» **RECORDS FOR PROCESSING**
------------------------------

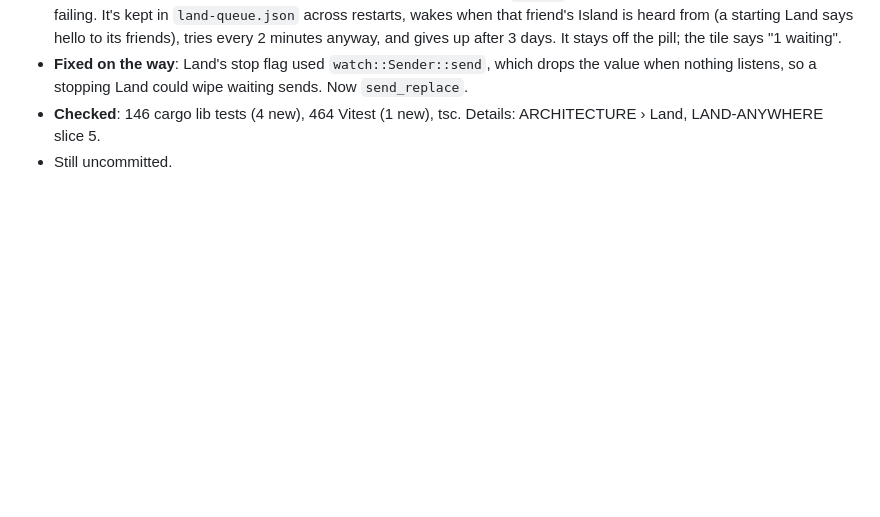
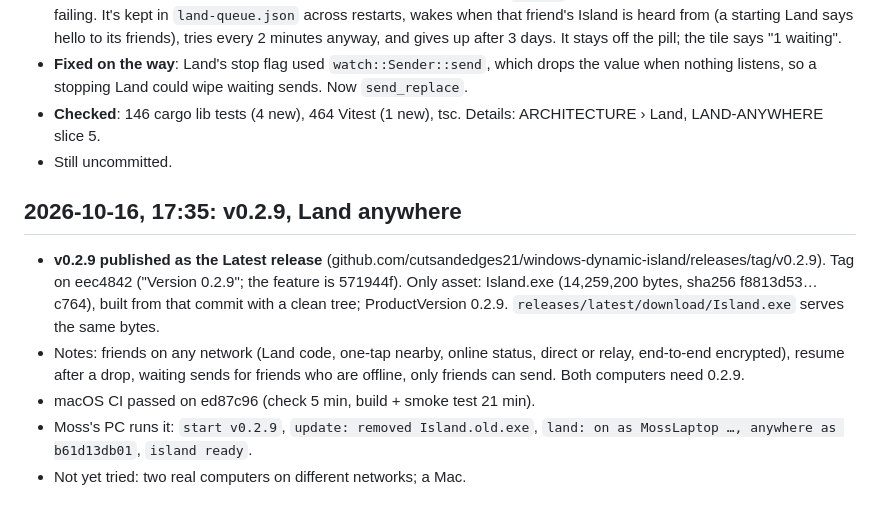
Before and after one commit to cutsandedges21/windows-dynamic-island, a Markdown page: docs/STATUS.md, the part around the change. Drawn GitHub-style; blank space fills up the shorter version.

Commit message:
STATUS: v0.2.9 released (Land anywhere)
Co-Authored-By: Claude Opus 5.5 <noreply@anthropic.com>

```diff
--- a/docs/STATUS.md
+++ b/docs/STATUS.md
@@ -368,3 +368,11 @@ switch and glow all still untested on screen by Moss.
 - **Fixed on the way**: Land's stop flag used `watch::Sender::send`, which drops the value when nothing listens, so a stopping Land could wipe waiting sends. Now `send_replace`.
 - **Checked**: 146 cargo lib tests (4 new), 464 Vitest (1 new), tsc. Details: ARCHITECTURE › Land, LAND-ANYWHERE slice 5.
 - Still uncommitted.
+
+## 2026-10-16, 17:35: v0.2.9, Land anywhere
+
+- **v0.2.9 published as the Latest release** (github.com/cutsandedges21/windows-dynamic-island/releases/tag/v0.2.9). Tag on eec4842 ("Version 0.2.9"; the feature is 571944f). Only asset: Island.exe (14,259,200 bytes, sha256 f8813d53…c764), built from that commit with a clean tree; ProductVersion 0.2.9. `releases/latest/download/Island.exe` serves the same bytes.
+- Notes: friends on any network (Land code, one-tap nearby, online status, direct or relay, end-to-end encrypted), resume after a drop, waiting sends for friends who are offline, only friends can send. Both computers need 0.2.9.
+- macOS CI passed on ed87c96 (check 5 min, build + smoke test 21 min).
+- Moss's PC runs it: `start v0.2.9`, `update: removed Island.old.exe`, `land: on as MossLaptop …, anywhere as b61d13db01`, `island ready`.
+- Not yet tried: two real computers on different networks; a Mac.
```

------------------------------

» **WHAT IS EXPECTED**
Within the entries above, find each line where "Moss" appears; copy every one.

» **RESPONSE BOX**
@@ -368,3 +368,11 @@ switch and glow all still untested on screen by Moss.
+- Moss's PC runs it: `start v0.2.9`, `update: removed Island.old.exe`, `land: on as MossLaptop …, anywhere as b61d13db01`, `island ready`.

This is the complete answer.